ENTRIES SHOWN:

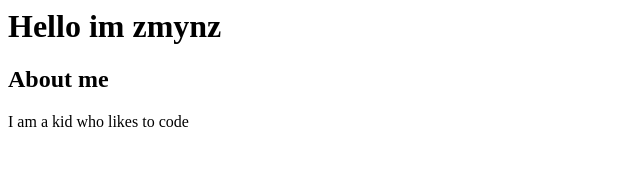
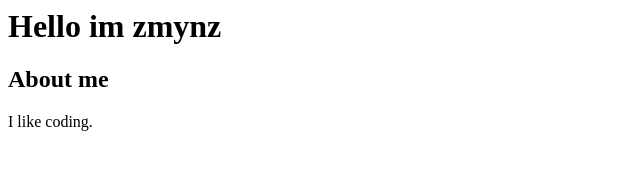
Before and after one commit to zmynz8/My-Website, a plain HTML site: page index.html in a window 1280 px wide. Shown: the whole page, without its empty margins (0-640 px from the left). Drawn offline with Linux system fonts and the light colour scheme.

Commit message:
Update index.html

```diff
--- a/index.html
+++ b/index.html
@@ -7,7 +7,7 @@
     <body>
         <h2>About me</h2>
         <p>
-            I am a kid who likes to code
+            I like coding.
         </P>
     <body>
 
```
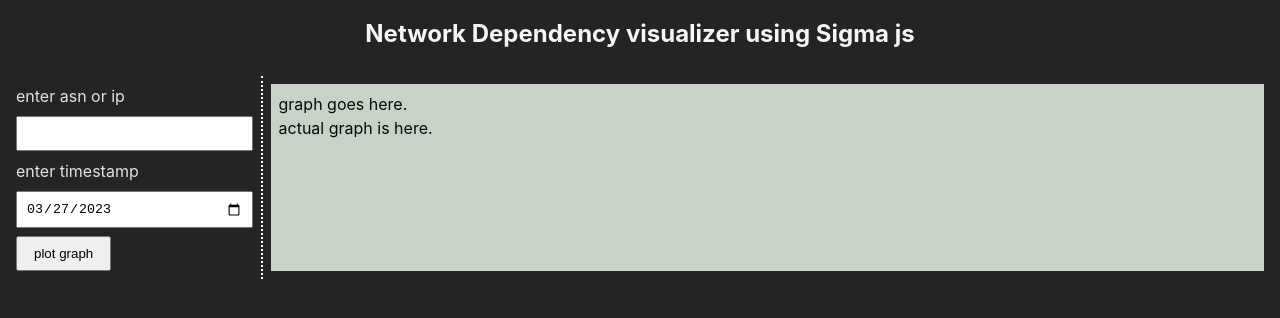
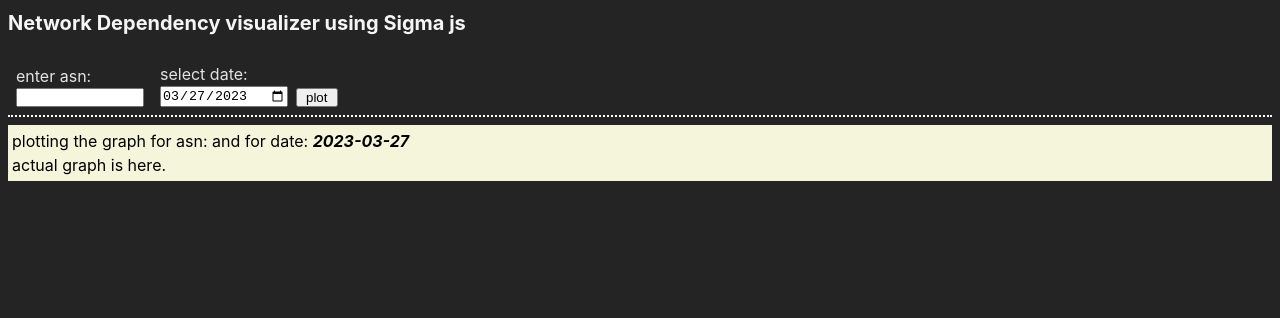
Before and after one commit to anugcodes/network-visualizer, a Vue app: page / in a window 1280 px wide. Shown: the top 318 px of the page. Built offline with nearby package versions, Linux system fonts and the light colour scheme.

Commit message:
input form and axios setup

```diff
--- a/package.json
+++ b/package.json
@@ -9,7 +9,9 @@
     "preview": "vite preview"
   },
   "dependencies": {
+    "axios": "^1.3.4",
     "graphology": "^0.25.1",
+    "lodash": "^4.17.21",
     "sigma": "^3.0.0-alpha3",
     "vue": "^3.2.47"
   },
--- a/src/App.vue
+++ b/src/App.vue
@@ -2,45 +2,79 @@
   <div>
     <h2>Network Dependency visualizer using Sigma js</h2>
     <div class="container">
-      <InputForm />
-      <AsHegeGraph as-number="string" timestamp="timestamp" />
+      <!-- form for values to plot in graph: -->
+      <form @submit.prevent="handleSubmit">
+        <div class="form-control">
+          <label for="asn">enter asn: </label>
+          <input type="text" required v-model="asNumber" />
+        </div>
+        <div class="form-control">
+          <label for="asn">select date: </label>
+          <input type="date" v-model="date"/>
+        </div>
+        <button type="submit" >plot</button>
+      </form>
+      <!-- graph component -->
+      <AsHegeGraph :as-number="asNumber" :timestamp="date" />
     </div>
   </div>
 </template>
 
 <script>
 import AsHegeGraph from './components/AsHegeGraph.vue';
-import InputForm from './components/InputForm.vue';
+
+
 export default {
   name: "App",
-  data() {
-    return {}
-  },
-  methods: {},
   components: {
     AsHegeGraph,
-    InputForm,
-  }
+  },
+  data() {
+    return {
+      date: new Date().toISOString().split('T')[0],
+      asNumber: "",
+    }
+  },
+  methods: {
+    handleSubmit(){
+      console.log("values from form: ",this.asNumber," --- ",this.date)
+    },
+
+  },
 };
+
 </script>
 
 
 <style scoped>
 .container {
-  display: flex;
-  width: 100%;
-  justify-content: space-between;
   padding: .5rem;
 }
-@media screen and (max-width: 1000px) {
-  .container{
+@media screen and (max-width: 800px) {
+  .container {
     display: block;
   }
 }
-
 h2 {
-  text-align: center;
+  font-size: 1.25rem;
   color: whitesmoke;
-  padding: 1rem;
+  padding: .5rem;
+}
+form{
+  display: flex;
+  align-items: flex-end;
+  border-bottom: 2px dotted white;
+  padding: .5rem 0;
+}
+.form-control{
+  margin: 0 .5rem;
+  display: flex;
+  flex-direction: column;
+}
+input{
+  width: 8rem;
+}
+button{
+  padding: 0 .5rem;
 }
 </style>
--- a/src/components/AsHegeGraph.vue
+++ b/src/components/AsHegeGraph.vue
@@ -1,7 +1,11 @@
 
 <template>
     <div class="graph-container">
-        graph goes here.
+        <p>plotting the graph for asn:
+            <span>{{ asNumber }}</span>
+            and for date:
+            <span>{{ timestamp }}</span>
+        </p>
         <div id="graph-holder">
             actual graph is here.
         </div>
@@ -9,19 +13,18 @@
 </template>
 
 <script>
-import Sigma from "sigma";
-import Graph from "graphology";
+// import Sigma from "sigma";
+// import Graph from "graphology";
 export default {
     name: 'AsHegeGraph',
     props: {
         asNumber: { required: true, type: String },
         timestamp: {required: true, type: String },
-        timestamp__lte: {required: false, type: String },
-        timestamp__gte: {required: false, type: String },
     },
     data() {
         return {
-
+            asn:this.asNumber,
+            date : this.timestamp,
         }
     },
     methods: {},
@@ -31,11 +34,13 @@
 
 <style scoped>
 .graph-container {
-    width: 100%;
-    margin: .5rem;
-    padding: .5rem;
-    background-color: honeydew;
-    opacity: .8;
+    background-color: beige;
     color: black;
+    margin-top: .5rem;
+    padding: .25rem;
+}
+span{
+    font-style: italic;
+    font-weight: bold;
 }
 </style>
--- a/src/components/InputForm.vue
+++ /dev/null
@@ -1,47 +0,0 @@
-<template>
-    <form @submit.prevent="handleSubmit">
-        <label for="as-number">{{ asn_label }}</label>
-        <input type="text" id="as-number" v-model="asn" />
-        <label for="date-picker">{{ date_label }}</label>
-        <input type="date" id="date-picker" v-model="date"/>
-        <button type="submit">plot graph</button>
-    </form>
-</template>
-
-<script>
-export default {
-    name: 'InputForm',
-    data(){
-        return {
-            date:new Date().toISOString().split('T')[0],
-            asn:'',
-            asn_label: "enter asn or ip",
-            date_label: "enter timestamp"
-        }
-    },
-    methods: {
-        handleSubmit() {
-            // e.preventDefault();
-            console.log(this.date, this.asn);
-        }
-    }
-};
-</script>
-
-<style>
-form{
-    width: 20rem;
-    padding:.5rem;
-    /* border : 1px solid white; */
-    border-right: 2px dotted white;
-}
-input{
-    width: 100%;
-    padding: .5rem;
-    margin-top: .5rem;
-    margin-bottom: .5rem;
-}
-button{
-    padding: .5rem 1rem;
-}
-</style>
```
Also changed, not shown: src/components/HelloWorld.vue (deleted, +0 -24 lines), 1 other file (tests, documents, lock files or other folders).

REQUIRED ACTION:
Lines that contain "InputForm" should be pulled from the entries above and reported.

RESPONSE TO THE EXERCISE:
-      <InputForm />
-import InputForm from './components/InputForm.vue';
-    InputForm,
--- a/src/components/InputForm.vue
-    name: 'InputForm',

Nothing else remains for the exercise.